From the entries below, copy every line that holds the word "stylesheet".

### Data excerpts
═══

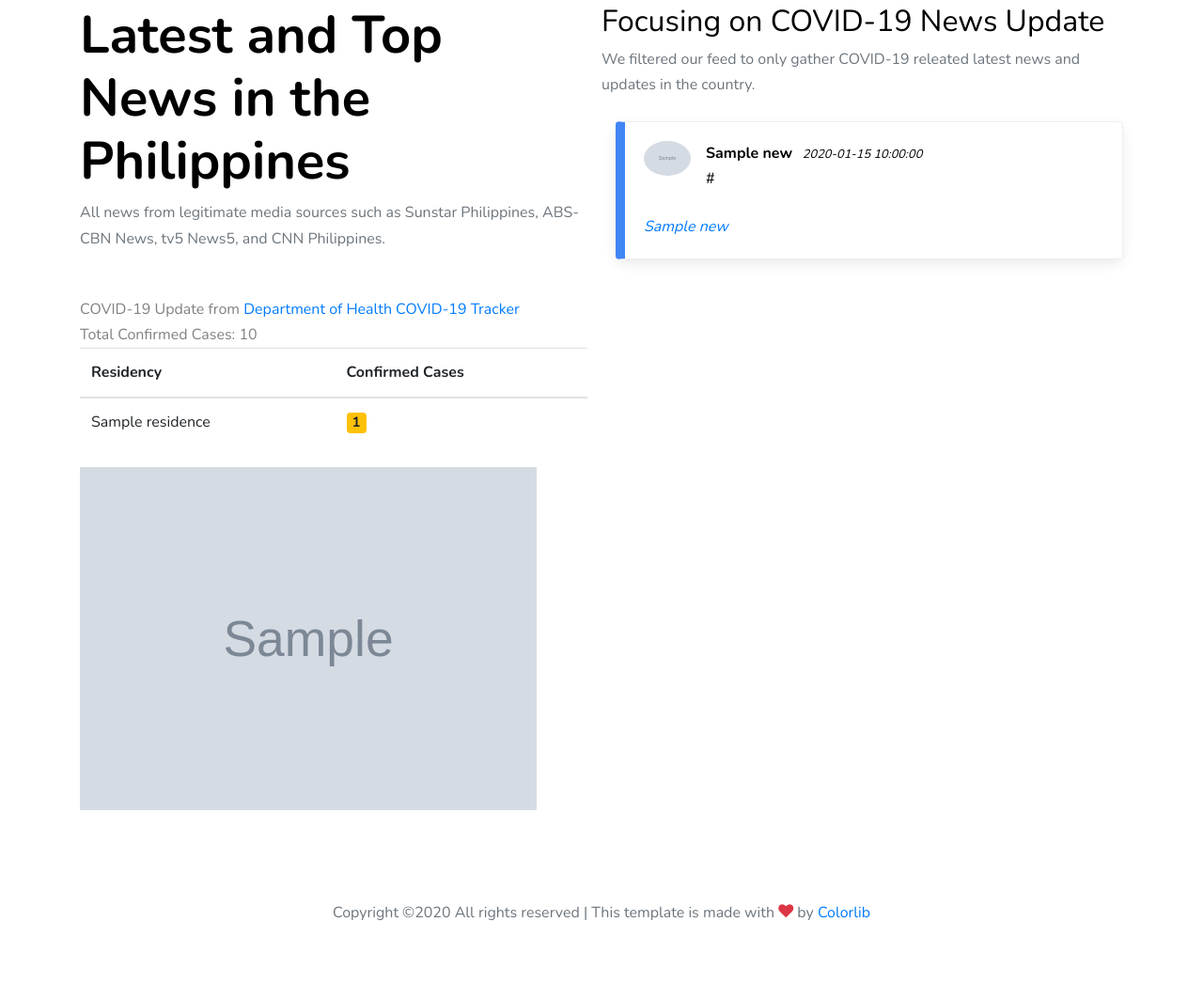
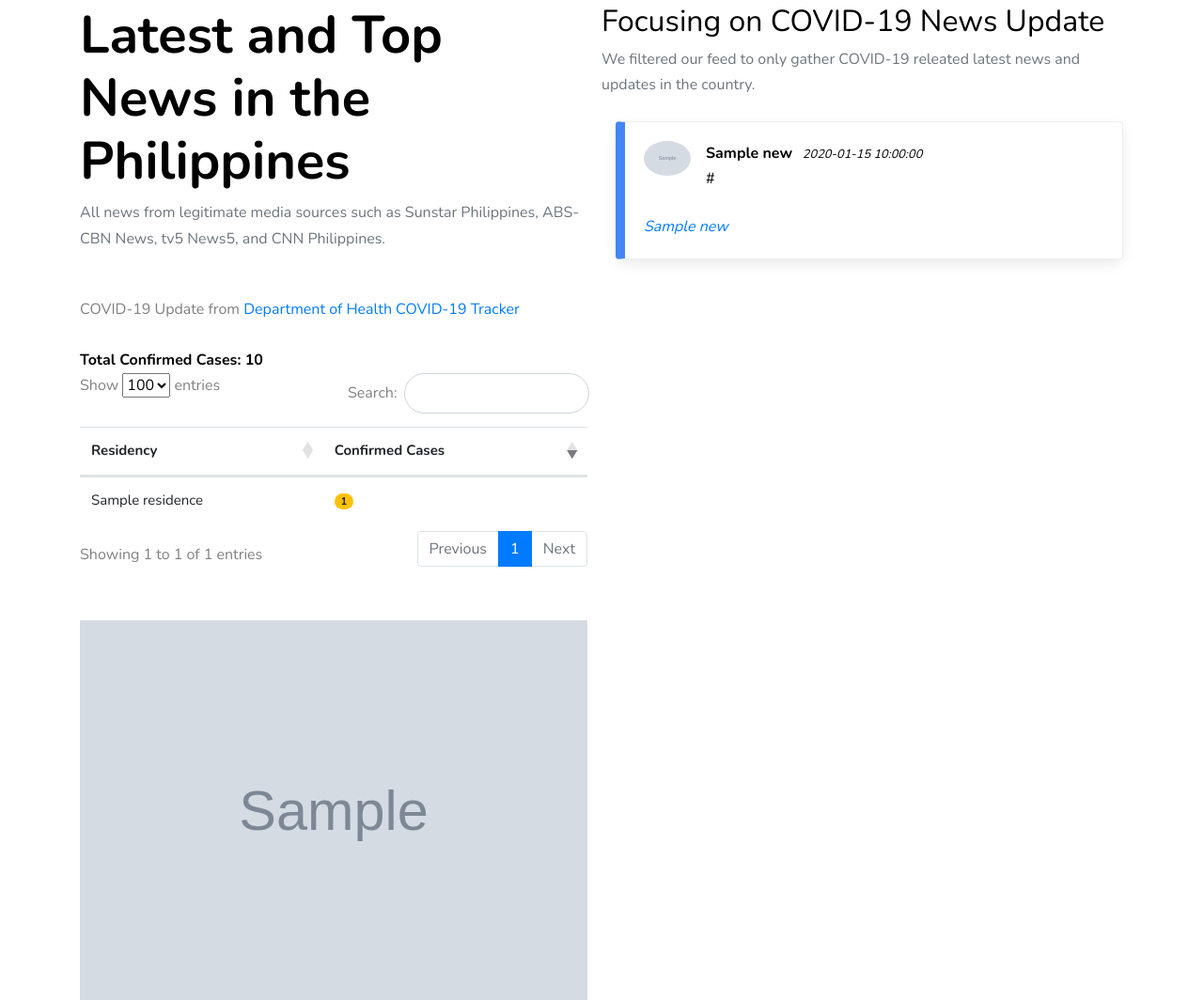
Before and after one commit to nlabrador/newsfastph, a Symfony app: template templates/base.html.twig in a window 1280 px wide. Shown: the part 105-1169 px from the top of the page at 94% size. Before the commit the page ends 1084 px from the top, so only its background shows below. Run offline with Twig, Linux system fonts and the light colour scheme; the template is opened without the code that fills it: most values are stand-ins (such as "Sample title", 1, 10 or a date in 2020); grey boxes marked "Sample" are stand-in pictures; some libraries are stand-ins or nearby versions; some web fonts are replaced.

Commit message:
Implement datatable for search

```diff
--- a/templates/base.html.twig
+++ b/templates/base.html.twig
@@ -31,6 +31,7 @@
     <link rel="stylesheet" href="css/aos.css">
 
     <link rel="stylesheet" href="css/style.css">
+    <link rel="stylesheet" href="https://cdn.datatables.net/1.10.20/css/dataTables.bootstrap4.min.css">
 
   </head>
   <body data-spy="scroll" data-target=".site-navbar-target" data-offset="300">
@@ -103,10 +104,11 @@
                 <div class="row">
                     <div class="col-md-12">
                         COVID-19 Update from <a href="https://ncovtracker.doh.gov.ph/" target="_blank">Department of Health COVID-19 Tracker</a><br>
-			Total Confirmed Cases: {{ total }}<br>
+                        <br>
+			<strong style="color:#000">Total Confirmed Cases: {{ total }}</strong><br>
                     </div>
                     <div class="col-md-12">
-                        <table class="table">
+                        <table id="myTable" class="table" style="font-size:15px;width:100%">
                             <thead>
                                 <tr>
                                     <th>Residency</th>
@@ -119,12 +121,12 @@
                                         <td>{{ track.residence }}</td>
                                         <td>
                                             {% if track.residence == 'For validation' %}
-                                                <h5><span class="badge badge-info">{{ track.count }}</span></h5>
+                                                <span class="badge badge-pill badge-info">{{ track.count }}</span>
                                             {% else %}
                                                 {% if track.count > 5 %}
-                                                    <h5><span class="badge badge-danger">{{ track.count }}</span></h5>
+                                                    <span class="badge badge-pill badge-danger">{{ track.count }}</span>
                                                 {% else %}
-                                                    <h5><span class="badge badge-warning">{{ track.count }}</span></h5>
+                                                    <span class="badge badge-pill badge-warning">{{ track.count }}</span>
                                                 {% endif %}
                                             {% endif %}
                                         </td>
@@ -135,10 +137,14 @@
                     </div>
                     {% if doh.image %}
                     <div class="col-md-12">
-                        <img src="{{ doh.image }}" width="90%">
+                        <br>
+                        <br>
+                        <img src="{{ doh.image }}" width="100%">
                     </div>
                     {% else %}
                     <div class="col-md-4 col-lg-4 mb-4 mb-lg-4 aos-init aos-animate" data-aos="fade-up">
+                        <br>
+                        <br>
                         <div class="unit-4 d-block">
                             <div>
                                 <a href="https://www.doh.gov.ph" target="_blank">
@@ -251,9 +257,20 @@
   <script src="js/aos.js"></script>
   <script src="js/jquery.fancybox.min.js"></script>
   <script src="js/jquery.sticky.js"></script>
+  <script src="https://cdn.datatables.net/1.10.20/js/jquery.dataTables.min.js"></script>
+  <script src="https://cdn.datatables.net/1.10.20/js/dataTables.bootstrap4.min.js"></script>
 
 
   <script src="js/main.js"></script>
 
+  <script>
+    $(document).ready( function () {
+        $('#myTable').DataTable({
+            "order": [[ 1, "desc" ]],
+            "iDisplayLength": 100
+        });
+    } );
+  </script>
+
   </body>
 </html>
```
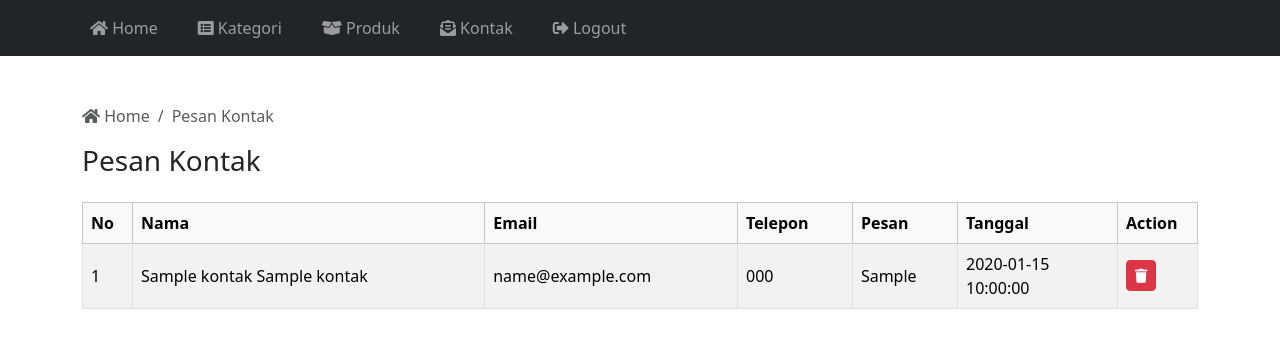
After one commit to zahrasalma31-ops/mountify, a PHP site: page /mountify/adminpanel/kontak.php in a window 1280 px wide. The commit adds this page. Shown: the top 348 px of the page. Run offline with PHP 8.4, Linux system fonts and the light colour scheme; a user stored in the database is signed in; tables that the repository leaves empty or names only in its code hold one stand-in row (values such as "Sample post"); some libraries are stand-ins or nearby versions.

Commit message:
pesan perubahan

```diff
--- /dev/null
+++ b/adminpanel/kontak.php
@@ -0,0 +1,113 @@
+<?php
+    require "session.php";
+    require "../koneksi.php";
+
+    $queryKontak = mysqli_query($con, "SELECT * FROM kontak ORDER BY tanggal DESC");
+    $jumlahKontak = mysqli_num_rows($queryKontak);
+?>
+
+<!DOCTYPE html>
+<html lang="id">
+<head>
+    <meta charset="UTF-8">
+    <title>Admin | Pesan Kontak</title>
+    <link rel="stylesheet" href="../bootstrap/css/bootstrap.min.css">
+    <link rel="stylesheet" href="../fontawesome/css/all.min.css">
+</head>
+
+<style>
+    .no-decoration {
+        text-decoration: none;
+    }
+    .table-pesan td.pesan-cell {
+        max-width: 350px;
+        white-space: pre-wrap;      /* supaya enter di textarea kepake */
+        word-wrap: break-word;
+    }
+</style>
+
+<body>
+    <?php require "navbar.php"; ?>
+
+    <div class="container mt-5">
+        <!-- Breadcrumb -->
+        <nav aria-label="breadcrumb">
+            <ol class="breadcrumb">
+                <li class="breadcrumb-item">
+                    <a href="../adminpanel" class="no-decoration text-muted">
+                        <i class="fas fa-home"></i> Home
+                    </a>
+                </li>
+                <li class="breadcrumb-item active" aria-current="page">
+                    Pesan Kontak
+                </li>
+            </ol>
+        </nav>
+
+        <h3 class="mb-4">Pesan Kontak</h3>
+
+        <!-- Notifikasi hapus -->
+        <?php if (isset($_GET['hapus']) && $_GET['hapus'] == 'success') : ?>
+            <div class="alert alert-success">Pesan berhasil dihapus.</div>
+        <?php endif; ?>
+
+        <?php if (isset($_GET['hapus']) && $_GET['hapus'] == 'failed') : ?>
+            <div class="alert alert-danger">Gagal menghapus pesan.</div>
+        <?php endif; ?>
+
+        <?php if ($jumlahKontak == 0) { ?>
+            <div class="alert alert-info">
+                Belum ada pesan yang masuk.
+            </div>
+        <?php } else { ?>
+
+        <div class="table-responsive">
+            <table class="table table-striped table-bordered table-pesan align-middle">
+                <thead class="table-light">
+                    <tr>
+                        <th style="width: 50px;">No</th>
+                        <th>Nama</th>
+                        <th>Email</th>
+                        <th>Telepon</th>
+                        <th>Pesan</th>
+                        <th style="width: 160px;">Tanggal</th>
+                        <th style="width: 80px;">Action</th>
+                    </tr>
+                </thead>
+                <tbody>
+                    <?php
+                        $no = 1;
+                        while ($data = mysqli_fetch_assoc($queryKontak)) {
+                            $namaLengkap = $data['nama_depan'] .
+                                           ($data['nama_belakang'] ? ' ' . $data['nama_belakang'] : '');
+                    ?>
+                    <tr>
+                        <td><?= $no; ?></td>
+                        <td><?= htmlspecialchars($namaLengkap); ?></td>
+                        <td><?= htmlspecialchars($data['email']); ?></td>
+                        <td><?= htmlspecialchars($data['telepon']); ?></td>
+                        <td class="pesan-cell"><?= htmlspecialchars($data['pesan']); ?></td>
+                        <td><?= $data['tanggal']; ?></td>
+                        <td>
+                            <a href="hapus_kontak.php?id=<?= $data['id']; ?>"
+                               class="btn btn-sm btn-danger"
+                               onclick="return confirm('Yakin ingin menghapus pesan ini?')">
+                                <i class="fas fa-trash"></i>
+                            </a>
+                        </td>
+                    </tr>
+                    <?php
+                            $no++;
+                        }
+                    ?>
+                </tbody>
+            </table>
+        </div>
+
+        <?php } ?>
+    </div>
+
+    <script src="../bootstrap/js/bootstrap.bundle.min.js"></script>
+    <script src="../fontawesome/js/all.min.js"></script>
+</body>
+</html>
--- a/adminpanel/navbar.php
+++ b/adminpanel/navbar.php
@@ -3,21 +3,41 @@
         <button class="navbar-toggler" type="button" data-bs-toggle="collapse" data-bs-target="#navbarTogglerDemo02" aria-controls="navbarTogglerDemo02" aria-expanded="false" aria-label="Toggle navigation">
             <span class="navbar-toggler-icon"></span>
         </button>
+
         <div class="collapse navbar-collapse" id="navbarTogglerDemo02">
             <ul class="navbar-nav me-auto mb-2 mb-lg-0">
+
                 <li class="nav-item me-4">
-                    <a class="nav-link" href="index.php">Home</a>
+                    <a class="nav-link" href="index.php">
+                        <i class="fas fa-home"></i> Home
+                    </a>
                 </li>
+
                 <li class="nav-item me-4">
-                    <a class="nav-link" href="kategori.php">Kategori</a>
+                    <a class="nav-link" href="kategori.php">
+                        <i class="fas fa-list-alt"></i> Kategori
+                    </a>
                 </li>
+
                 <li class="nav-item me-4">
-                    <a class="nav-link" href="produk.php">Produk</a>
+                    <a class="nav-link" href="produk.php">
+                        <i class="fas fa-box-open"></i> Produk
+                    </a>
                 </li>
+
                 <li class="nav-item me-4">
-                    <a class="nav-link" href="logout.php">Logout</a>
+                    <a class="nav-link" href="kontak.php">
+                        <i class="fas fa-envelope-open-text"></i> Kontak
+                    </a>
                 </li>
+
+                <li class="nav-item me-4">
+                    <a class="nav-link" href="logout.php">
+                        <i class="fas fa-sign-out-alt"></i> Logout
+                    </a>
+                </li>
+
             </ul>
         </div>
     </div>
-    </nav>
+</nav>
```
Also changed, not shown: adminpanel/hapus_kontak.php (added, +18 -0 lines).
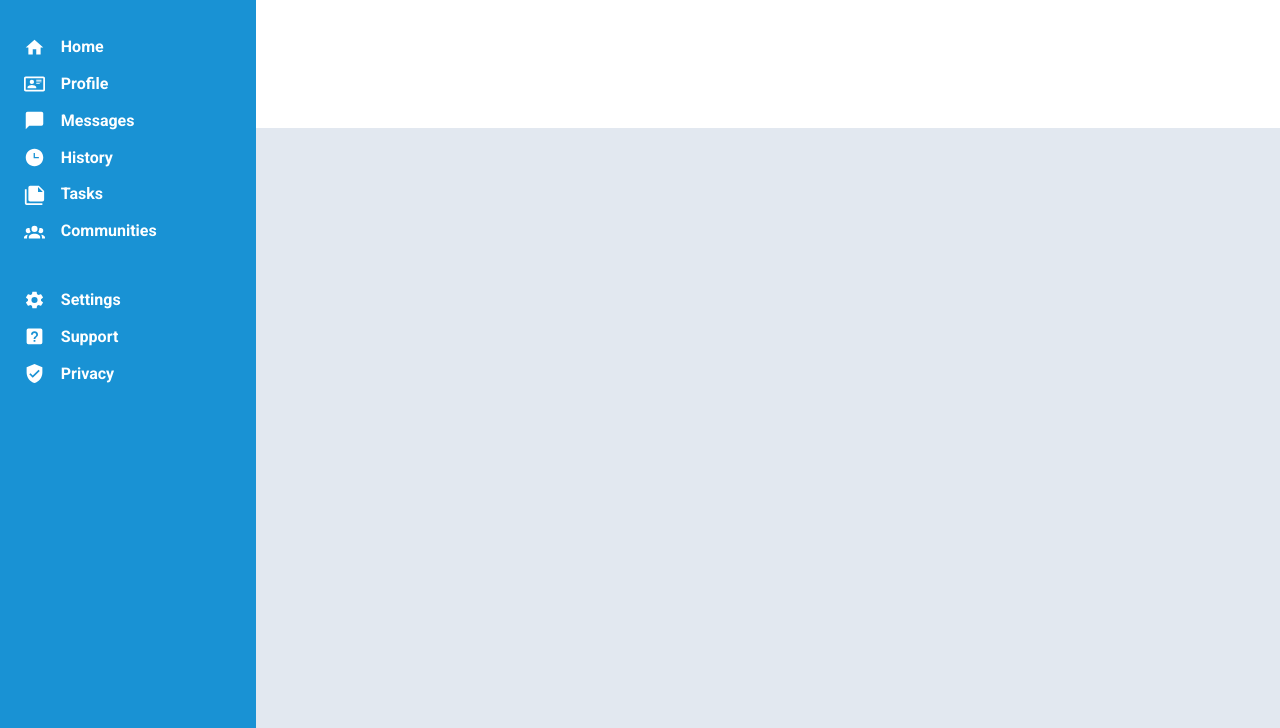
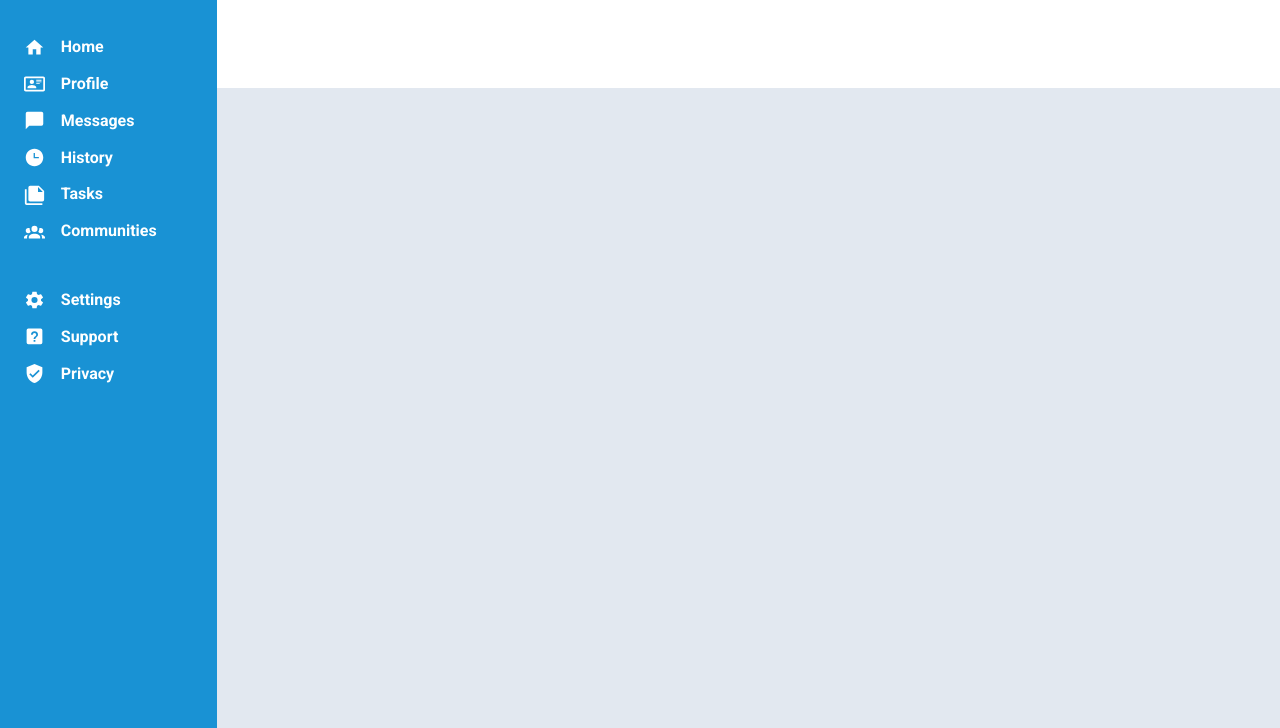
Before and after one commit to gabrielg2020/dashboard, a plain HTML site: page index.html in a window 1280 px wide. Shown: the part 72-800 px from the top of the page. Drawn offline with Linux system fonts and the light colour scheme.

Commit message:
Changed size of sidebar

```diff
--- a/style.css
+++ b/style.css
@@ -9,8 +9,8 @@
 .container {
     height: 100vh;
     display: grid;
-    grid-template-columns: repeat(1, 1fr) repeat(1, 4fr);
-    grid-template-rows: repeat(1, 1fr) repeat(1, 3fr);
+    grid-template-columns: repeat(1, 1fr) repeat(1, 5fr);
+    grid-template-rows: repeat(1, 1fr) repeat(1, 4fr);
 }
 
 .header {
```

═══

### Your solution
     <link rel="stylesheet" href="css/aos.css">
     <link rel="stylesheet" href="css/style.css">
+    <link rel="stylesheet" href="https://cdn.datatables.net/1.10.20/css/dataTables.bootstrap4.min.css">
+    <link rel="stylesheet" href="../bootstrap/css/bootstrap.min.css">
+    <link rel="stylesheet" href="../fontawesome/css/all.min.css">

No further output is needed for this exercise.